INSTRUCTIONS TO FOLLOW
Report how many lines in the records that follow have the word "style" in them, giving the number and nothing more.

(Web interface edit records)
■ ■ ■ ■ ■ ■ ■
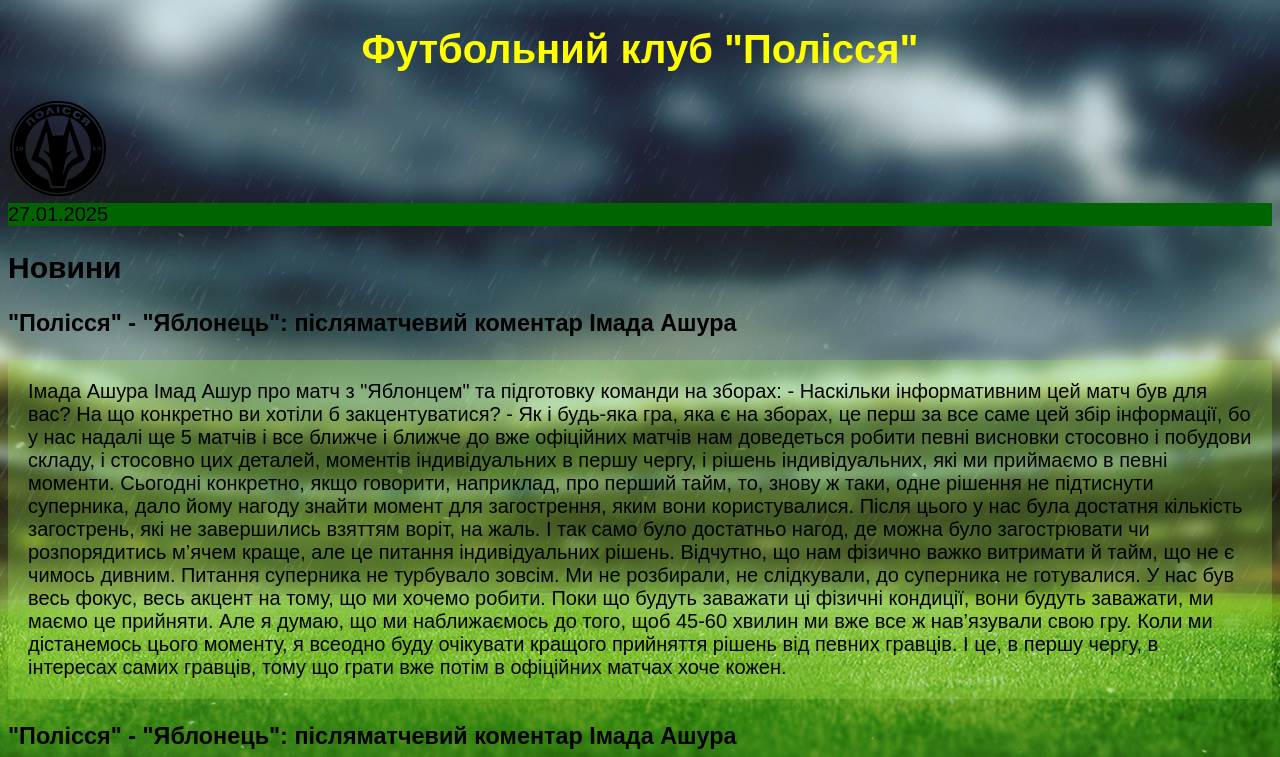
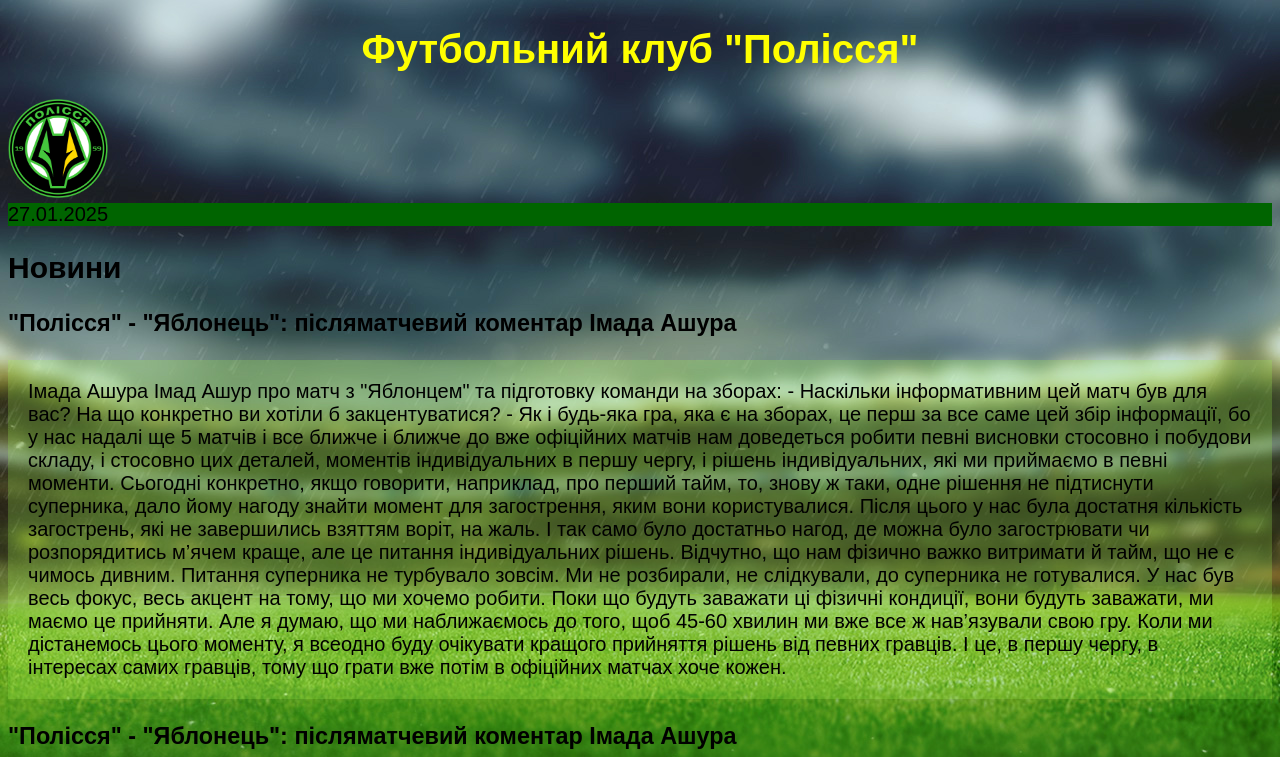
Before and after one commit to parfenyukmisha/04_fc_polissya, a plain HTML site: page index.html in a window 1280 px wide. Shown: the top 757 px of the page. Drawn offline with Linux system fonts and the light colour scheme.

Commit message:
виправленно лого на png картинку

```diff
--- a/index.html
+++ b/index.html
@@ -11,7 +11,7 @@
   <body>
     <header>
       <h1>Футбольний клуб "Полісся"</h1>
-      <img src="img/завантаження.svg" alt="Лого Полісся" />
+      <img src="img/FC_Polissya_Logo.svg.png" alt="Лого Полісся" />
     </header>
 
     <main>
```
Also changed, not shown: img/FC_Polissya_Logo.svg.png (added), img/завантаження.svg (deleted).
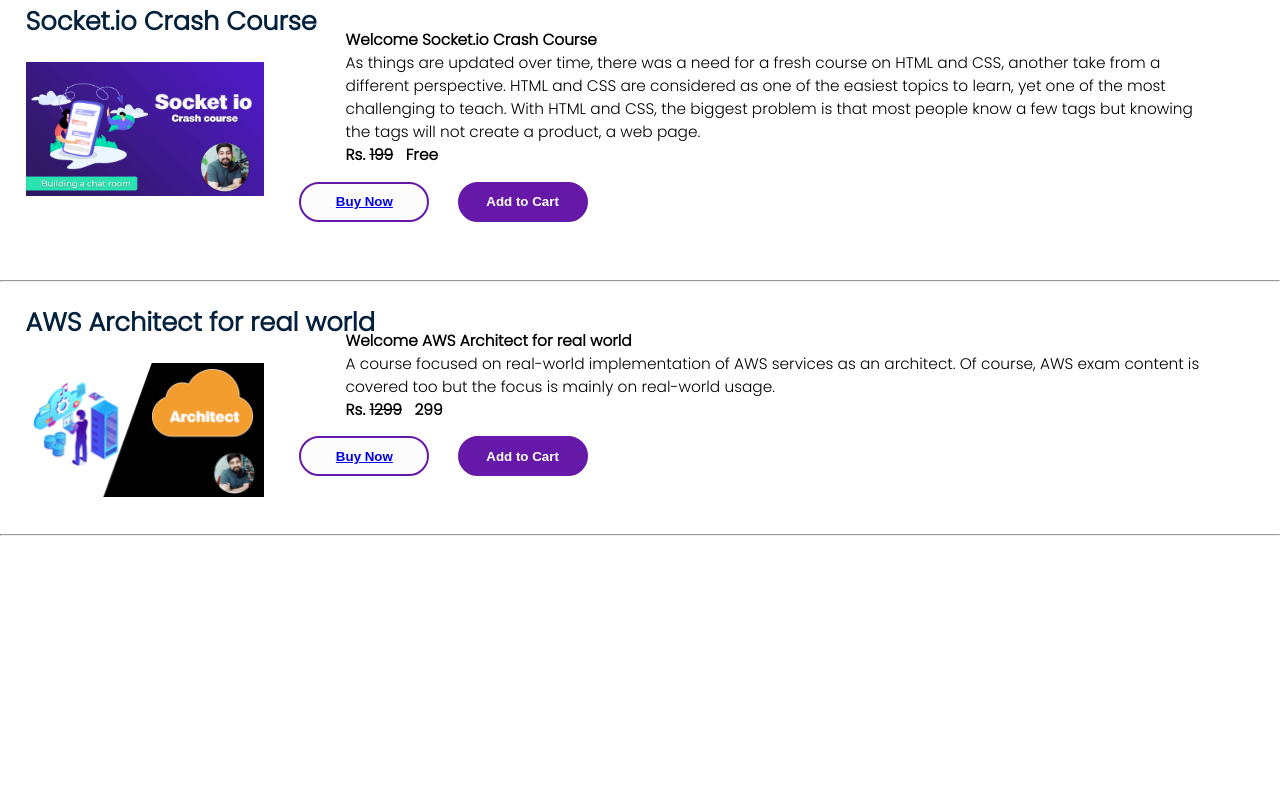
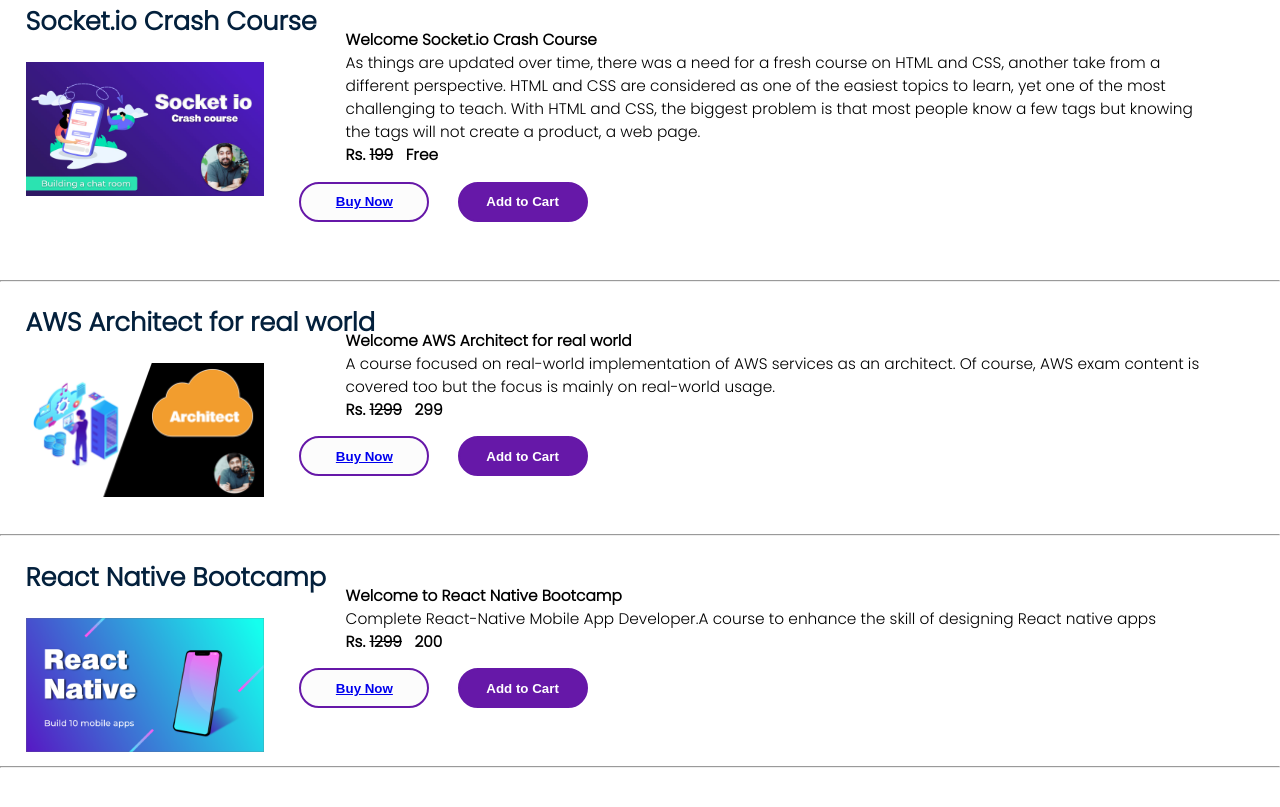
Before and after one commit to Aniket990011/Website, a plain HTML site: page index.html in a window 1280 px wide. Shown: the part 1139-1946 px from the top of the page. Before the commit the page ends 1693 px from the top, so only its background shows below. Drawn offline with Linux system fonts and the light colour scheme.

Commit message:
Added React-Native Bootcamp

```diff
--- a/index.html
+++ b/index.html
@@ -217,6 +217,30 @@
     <!-- <p style:{{'margin-top': '45%'}}><strong> Rs.<strike> 300</strike> 200 /-</strong></p> -->
     </div><br><br>
     <hr>
+    <div class="content">
+        <h2><strong>React Native Bootcamp</strong></h2>
+        <img src="img/react-native.png">
+        <br><br><br><p style="font-size:1.2vw;"><Strong>Welcome to React Native Bootcamp</Strong> <br>
+
+           Complete React-Native Mobile App Developer.A course to enhance the skill of designing React native apps <br>
+
+            <strong>Rs. <strike>1299</strike>  &nbsp; 200</strong></p>
+
+            <a href="https://courses.learncodeonline.in/learn/react-native-design"></a>
+                <button style="width: 130px;
+                height: 40px; margin-left:23%;margin-top: 0%;padding: 0.8%; border-radius:40px;background: #fcfcfc;
+            border: 2px solid #6618A8;
+            color:#ffffff;">
+                <a href="https://courses.learncodeonline.in/learn/react-native-design">
+                <strong>Buy Now</strong></a></button>
+                <button style="width: 130px;
+                height: 40px; margin-left:2%;margin-top: 0%;padding: 0.8%; border-radius:40px;
+                border: 2px solid #6618A8; background: #6618A8;
+                color:#ffffff;"><strong>Add to Cart</strong></button>
+    </div>
+    <br><br>
+    <hr>
+
 
 
 </body>
```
■ ■ ■ ■ ■ ■ ■
THE ANSWER
4